AceShowbiz - Kelsea Ballerini and Maren Morris have joined many in criticizing fellow country singer Chase Rice for ignoring the social distancing rules amid the coronavirus pandemic. One day after the "Eyes on You" crooner performed live in front of thousands of fans in Tennessee, the "Peter Pan" hitmaker and the "My Church" singer tweeted their frustration.
On Sunday, June 28, Ballerini called out Rice through a Twitter post. "Imagine being selfish enough to put thousands of people's health at risk, not to mention the potential ripple effect, and play a NORMAL country concert right now," she wrote. "@ChaseRiceMusic, We all want (and need) to tour. We just care about our fans and their families enough to wait."
Morris was not as vocal as Ballerini with her criticism. The 30-year-old singer simply tweeted, "[exploding head emoji] [disappointed face emoji] no masks," in response to Mickey Guyton's tweet about Rice's jam-packed gig that read, "This is happening in Tennessee where cases are spiking y'all. Jesus help us."
A short while later, Morris re-tweeted the criticizing post made by The Mountain Goats. "The people in this audience, along with the presenters of this show, are assuring that conscientious musicians won't be able to work their jobs for a while," the indie folk rock band voiced their outrage, "and that conscientious audiences won't be able to see shows for the foreseeable, and to be blunt, that f**king sucks."
Hours later, Morris returned to Twitter to reveal with her followers that she has been blocked by her former tour mate Chris Janson, who was also slammed by many for his similarly packed show in Filer, Idaho. Sharing a screenshot of the blocking, the wife of Ryan Hurd tweeted, "Ummmmmm what did I DO?!"
Rice's Saturday night concert took place at the Brushy Mountain State Penitentiary in Petros, Tennessee. It was reported that around 4,000 fans, whom most were seen without a protective face masks, gathered for the live performance. Footage shared by the 34-year-old via Instagram Story sparked health and safety concerns since the crowd were seen standing shoulder-to-shoulder.
In response to the criticism, Rice's concert venue issued a statement via ET. "All local requirements were abided by for the recent concert, and numerous precautions were taken," it read. "We drastically reduced our maximum venue capacity of 10,000 to 4,000 maximum capacity (lower than the state's advisement of 50%) with less than 1,000 in attendance Saturday night providing ample space in the outdoor lawn area for fans to spread out to their own comfort level."
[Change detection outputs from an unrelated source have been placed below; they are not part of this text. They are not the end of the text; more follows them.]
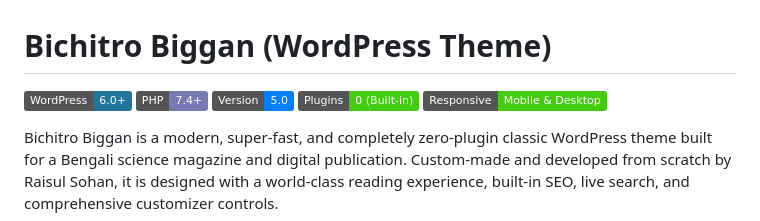
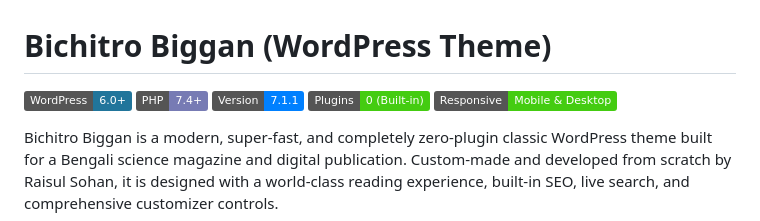
Before and after one commit to raisulsohan/BichitroBiggan, a Markdown page: README.md, the part around the change. Drawn GitHub-style; badges without logos.

Commit message:
docs: update version badge to 7.1.1 in README

```diff
--- a/README.md
+++ b/README.md
@@ -2,7 +2,7 @@
 
 [![WordPress](https://img.shields.io/badge/WordPress-6.0%2B-21759b.svg?logo=wordpress&logoColor=white)](https://wordpress.org)
 [![PHP](https://img.shields.io/badge/PHP-7.4%2B-777bb4.svg?logo=php&logoColor=white)](https://php.net)
-[![Version](https://img.shields.io/badge/Version-5.0-0080ff.svg)](style.css)
+[![Version](https://img.shields.io/badge/Version-7.1.1-0080ff.svg)](Website/bichitro-biggan/style.css)
 [![Zero-Plugin Architecture](https://img.shields.io/badge/Plugins-0%20(Built--in)-success.svg)](#-key-features)
 [![Responsive](https://img.shields.io/badge/Responsive-Mobile%20%26%20Desktop-brightgreen.svg)](#-key-features)
 
```
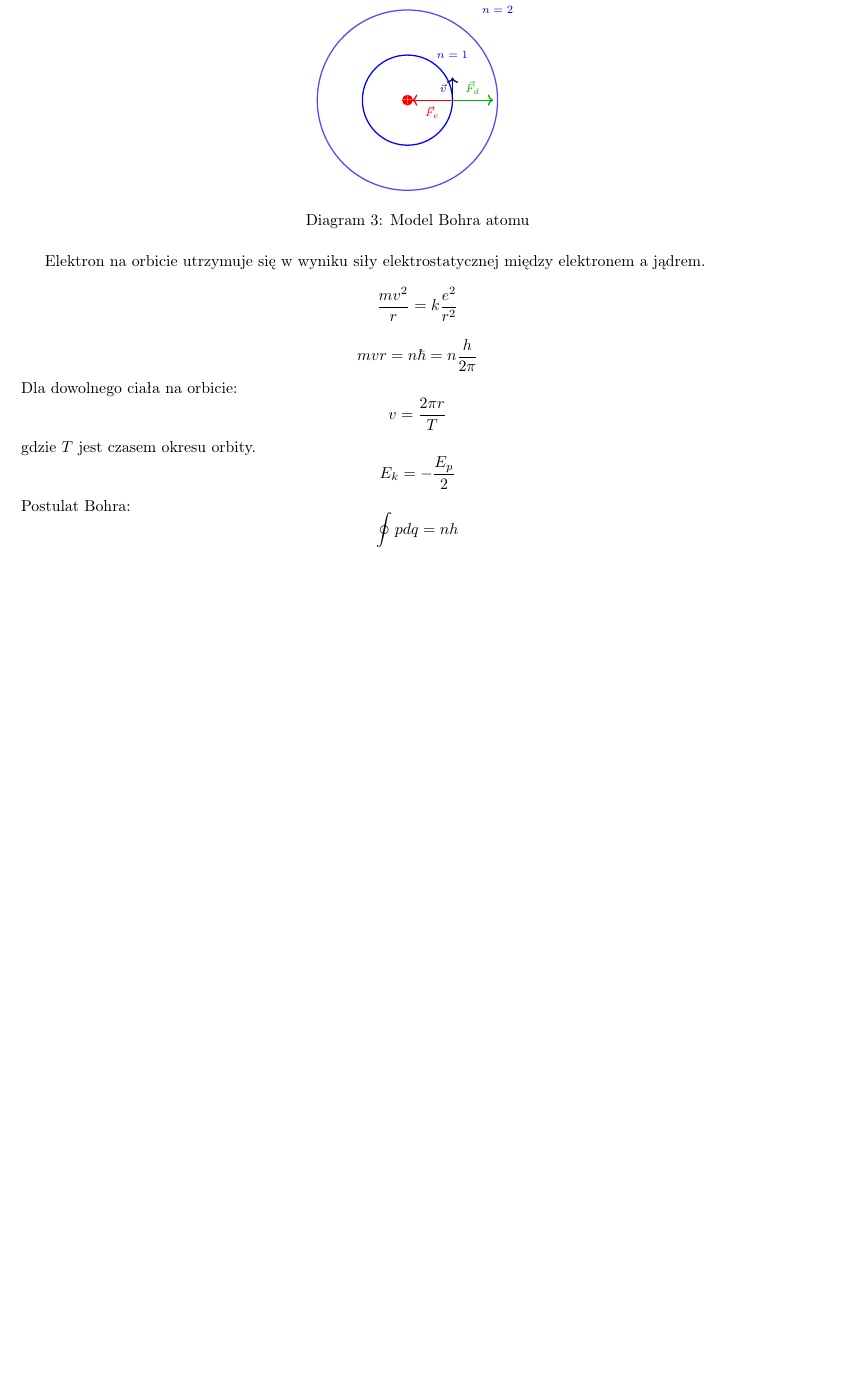
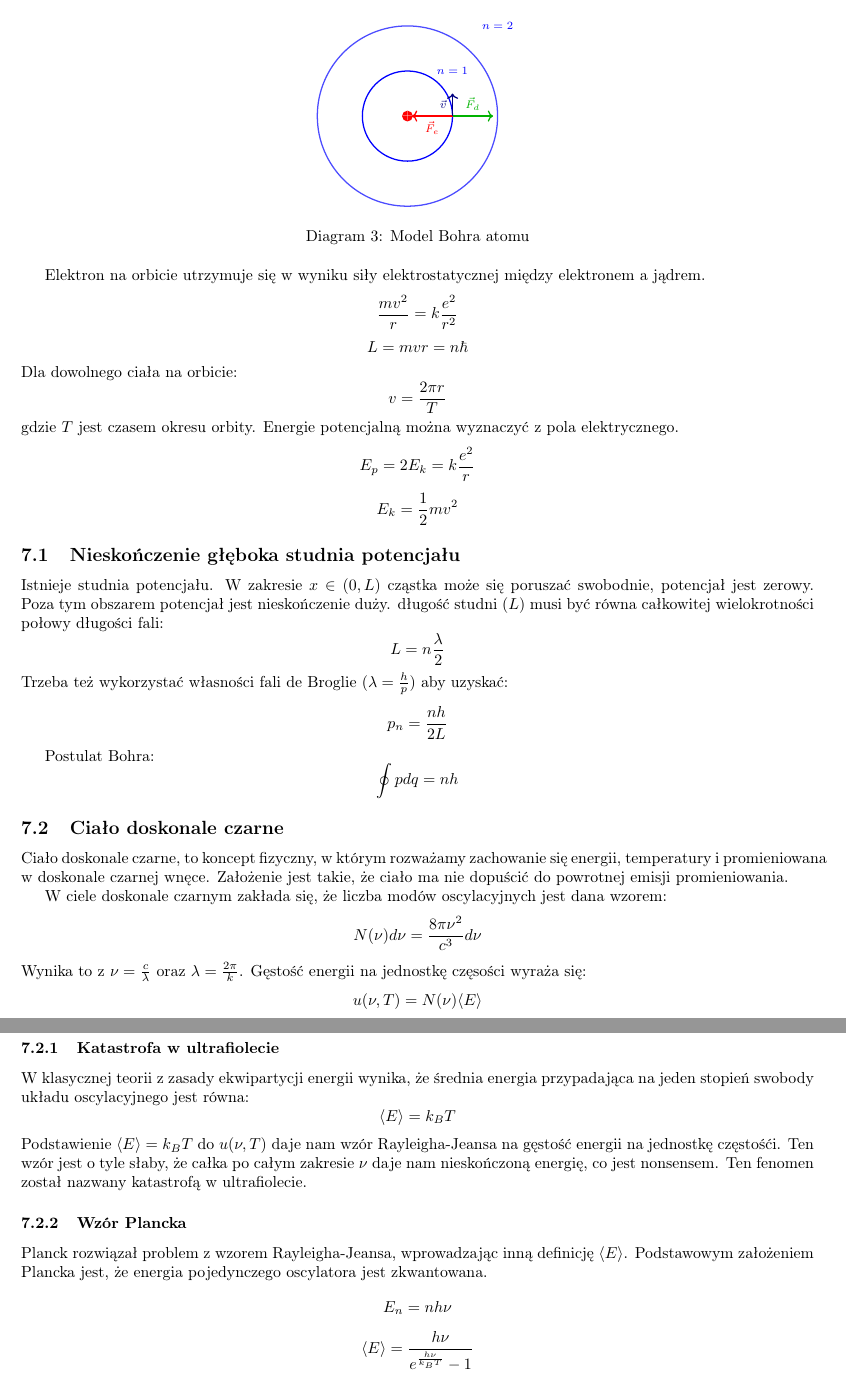
Before and after one commit to TCA166/notes, a LaTeX document (fizyka-kwantowa/kwantowa.tex): part of page 4 of 4 before the commit and two parts of pages 4 and 5 of 5 after it, the two joined at a grey line, cut so that both start at the same text, the shorter picture padded with empty space. Compiled offline with pdfLaTeX.

Commit message:
ciało doskonale czarne

```diff
--- a/fizyka-kwantowa/kwantowa.tex
+++ b/fizyka-kwantowa/kwantowa.tex
@@ -282,19 +288,80 @@ $$
 \frac{mv^2}{r} = k \frac{e^2}{r^2}
 $$
 $$
-mvr = n\hbar = n\frac{h}{2\pi}
+L = mvr = n\hbar
 $$
 Dla dowolnego ciała na orbicie:
 $$
 v = \frac{2\pi r}{T}
 $$
-gdzie $T$ jest czasem okresu orbity.
+gdzie $T$ jest czasem okresu orbity. Energie potencjalną można wyznaczyć z
+pola elektrycznego.
 $$
-E_k = - \frac{E_p}{2}
+E_p = 2E_k = k\frac{e^2}{r}
 $$
+$$
+E_k = \frac{1}{2}mv^2
+$$
+
+\subsection{Nieskończenie głęboka studnia potencjału}
+
+Istnieje studnia potencjału. W zakresie $x \in (0, L)$ cząstka może się poruszać
+swobodnie, potencjał jest zerowy. Poza tym obszarem potencjał jest
+nieskończenie duży. długość studni ($L$) musi być równa całkowitej
+wielokrotności połowy długości fali:
+$$
+L = n\frac{\lambda}{2}
+$$
+Trzeba też wykorzystać własności fali de Broglie
+($\lambda=\frac{h}{p}$) aby uzyskać:
+$$
+p_n = \frac{nh}{2L}
+$$
+
 Postulat Bohra:
 $$
 \oint pdq = nh
 $$
 
+\subsection{Ciało doskonale czarne}
+
+Ciało doskonale czarne, to koncept fizyczny, w którym rozważamy zachowanie się
+energii, temperatury i promieniowana w doskonale czarnej wnęce. Założenie jest
+takie, że ciało ma nie dopuścić do powrotnej emisji promieniowania.
+
+W ciele doskonale czarnym zakłada się, że liczba modów oscylacyjnych jest dana
+wzorem:
+$$
+N(\nu)d\nu = \frac{8\pi\nu^2}{c^3}d\nu
+$$
+Wynika to z $\nu = \frac{c}{\lambda}$ oraz $\lambda = \frac{2\pi}{k}$.
+Gęstość energii na jednostkę częsości wyraża się:
+$$
+u(\nu, T) = N(\nu)\langle E \rangle
+$$
+
+\subsubsection{Katastrofa w ultrafiolecie}
+
+W klasycznej teorii z zasady ekwipartycji energii wynika, że średnia
+energia przypadająca na jeden stopień swobody układu oscylacyjnego jest równa:
+$$
+\langle E \rangle = k_BT
+$$
+Podstawienie $\langle E \rangle = k_BT$ do $u(\nu, T)$ daje nam wzór
+Rayleigha-Jeansa na gęstość energii na jednostkę częstośći. Ten wzór jest
+o tyle słaby, że całka po całym zakresie $\nu$ daje nam nieskończoną energię,
+co jest nonsensem. Ten fenomen został nazwany katastrofą w ultrafiolecie.
+
+\subsubsection{Wzór Plancka}
+
+Planck rozwiązał problem z wzorem Rayleigha-Jeansa, wprowadzając inną
+definicję $\langle E \rangle$. Podstawowym założeniem Plancka jest, że energia
+pojedynczego oscylatora jest zkwantowana.
+$$
+E_n = nh\nu
+$$
+$$
+\langle E \rangle = \frac{h\nu}{e^{\frac{h\nu}{k_BT}} - 1}
+$$
+
 \end{document}
```
Also changed, not shown: fizyka-kwantowa/kwantowa.pdf, fizyka-kwantowa/kwantowa.tex (28 more changed lines).
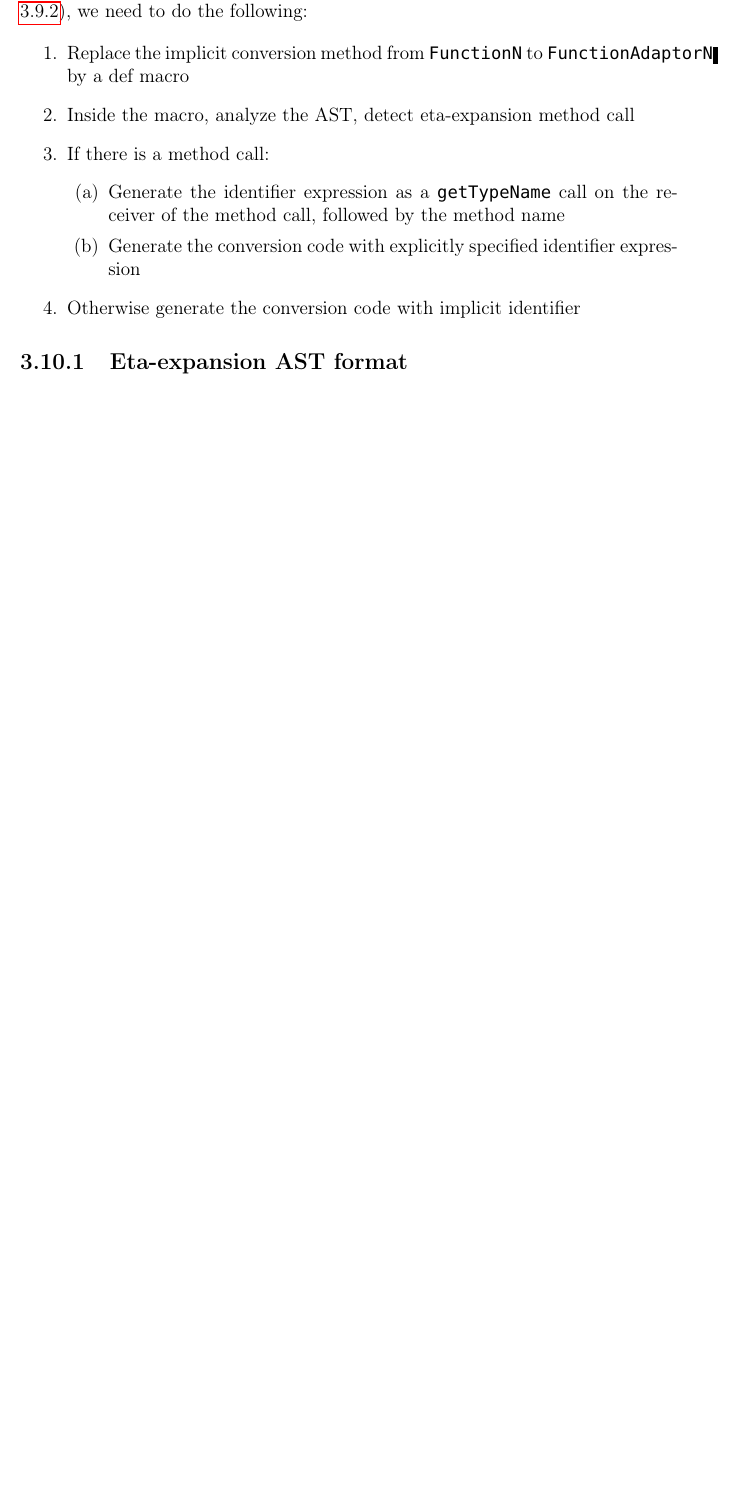
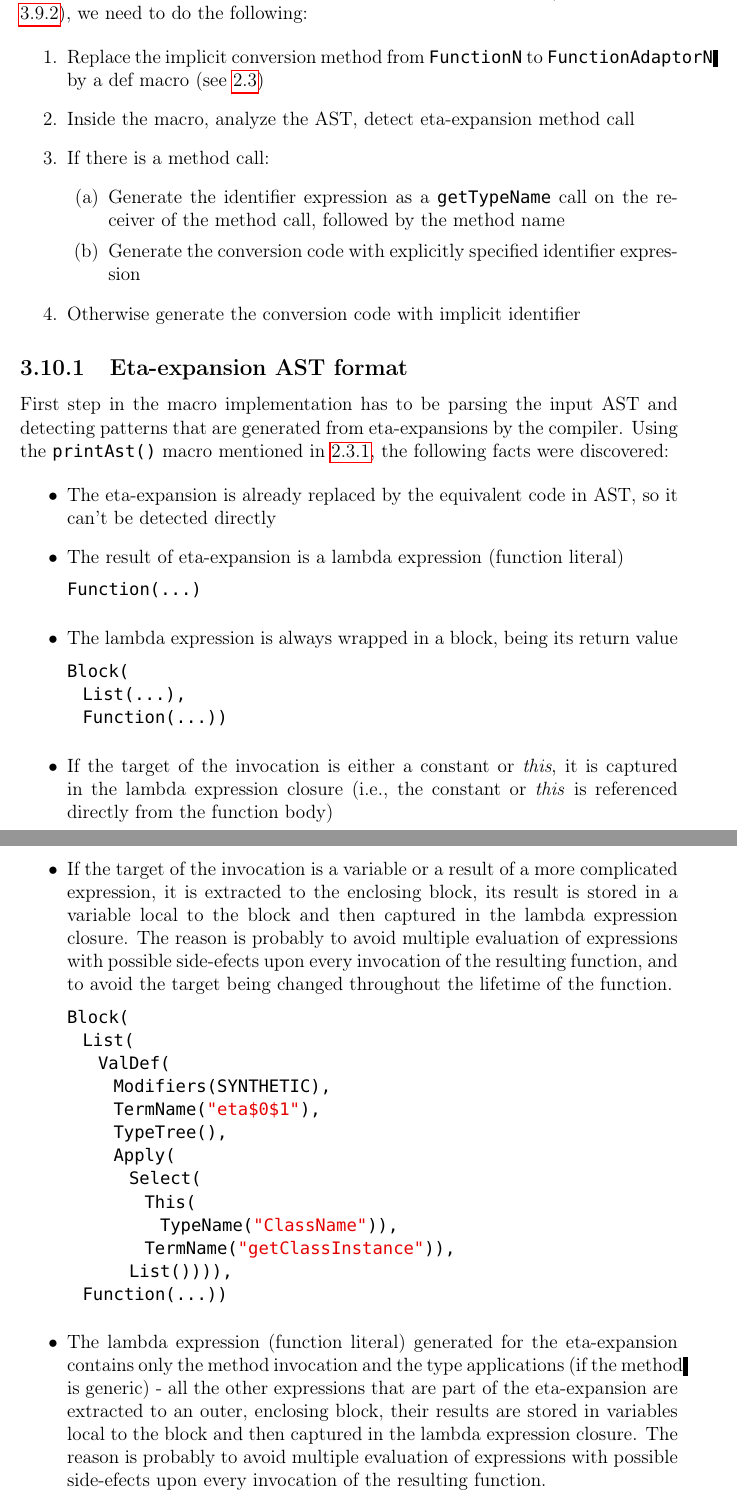
Before and after one commit to ips1/ThesisText, a LaTeX thesis (thesis.tex, which reads chap03.tex): part of page 24 of 33 before the commit and two parts of pages 24 and 25 of 35 after it, the two joined at a grey line, cut so that both start at the same text, the shorter picture padded with empty space. Compiled offline with pdfLaTeX.

Commit message:
Work-in-progress changes on method name extraction chapter.

```diff
--- a/chap03.tex
+++ b/chap03.tex
@@ -495,7 +495,7 @@ In order to handle the specific cases where type name and method name identifier
 In order to retrieve the method name to be used as an identifier (as explained in \ref{subsec:methodnameident}), we need to do the following:
 
 \begin{enumerate}
-	\item Replace the implicit conversion method from \inlinecode{FunctionN} to \inlinecode{FunctionAdaptorN} by a def macro
+	\item Replace the implicit conversion method from \inlinecode{FunctionN} to \inlinecode{FunctionAdaptorN} by a def macro (see \ref{sec:defmacros})
 	\item Inside the macro, analyze the AST, detect eta-expansion method call
 	\item If there is a method call:
 	\begin{enumerate}
@@ -506,6 +506,48 @@ In order to retrieve the method name to be used as an identifier (as explained i
 \end{enumerate}
 
 \subsection{Eta-expansion AST format}
+
+First step in the macro implementation has to be parsing the input AST and detecting patterns that are generated from eta-expansions by the compiler. Using the \inlinecode{printAst()} macro mentioned in \ref{subsec:buildingast}, the following facts were discovered:
+
+\begin{itemize}
+	\item The eta-expansion is already replaced by the equivalent code in AST, so it can't be detected directly
+	\item The result of eta-expansion is a lambda expression (function literal)
+\lstset{style=Dump}
+\begin{lstlisting}
+Function(...)
+\end{lstlisting}
+	\item The lambda expression is always wrapped in a block, being its return value
+
+\lstset{style=Dump}
+\begin{lstlisting}
+Block(
+  List(...),
+  Function(...))
+\end{lstlisting}
+
+	\item If the target of the invocation is either a constant or \textit{this}, it is captured in the lambda expression closure (i.e., the constant or \textit{this} is referenced directly from the function body)
+
+	\item If the target of the invocation is a variable or a result of a more complicated expression, it is extracted to the enclosing block, its result is stored in a variable local to the block and then captured in the lambda expression closure. The reason is probably to avoid multiple evaluation of expressions with possible side-efects upon every invocation of the resulting function, and to avoid the target being changed throughout the lifetime of the function.
+
+\begin{lstlisting}
+Block(
+  List(
+    ValDef(
+      Modifiers(SYNTHETIC),
+      TermName("eta$0$1"),
+      TypeTree(),
+      Apply(
+        Select(
+          This(
+            TypeName("ClassName")),
+          TermName("getClassInstance")),
+        List()))),
+  Function(...))
+\end{lstlisting}
+
+
+	\item The lambda expression (function literal) generated for the eta-expansion contains only the method invocation and the type applications (if the method is generic) - all the other expressions that are part of the eta-expansion are extracted to an outer, enclosing block, their results are stored in variables local to the block and then captured in the lambda expression closure. The reason is probably to avoid multiple evaluation of expressions with possible side-efects upon every invocation of the resulting function.
+\end{itemize}
 
 The AST that is generated from a simple eta-expansion of a method is always a Block whose return value expression is the lambda function. The Block can have two forms depending on the method call target:
 
```
Also changed, not shown: chap03.tex (27 more changed lines). Lines whose indentation alone changed are shown as unchanged.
"All guests were given temperature checks prior to entering the venue and free hand sanitizer was provided to everyone at entry. All vendors and staff were advised to wear masks and gloves when interacting with guests, and bandanas were available for purchase on-site," the statement continued to read. "We are reevaluating the series from the top to bottom - from implementing further safety measures, to adding stanchions, to converting the space to drive-in style concerts, to postponing shows."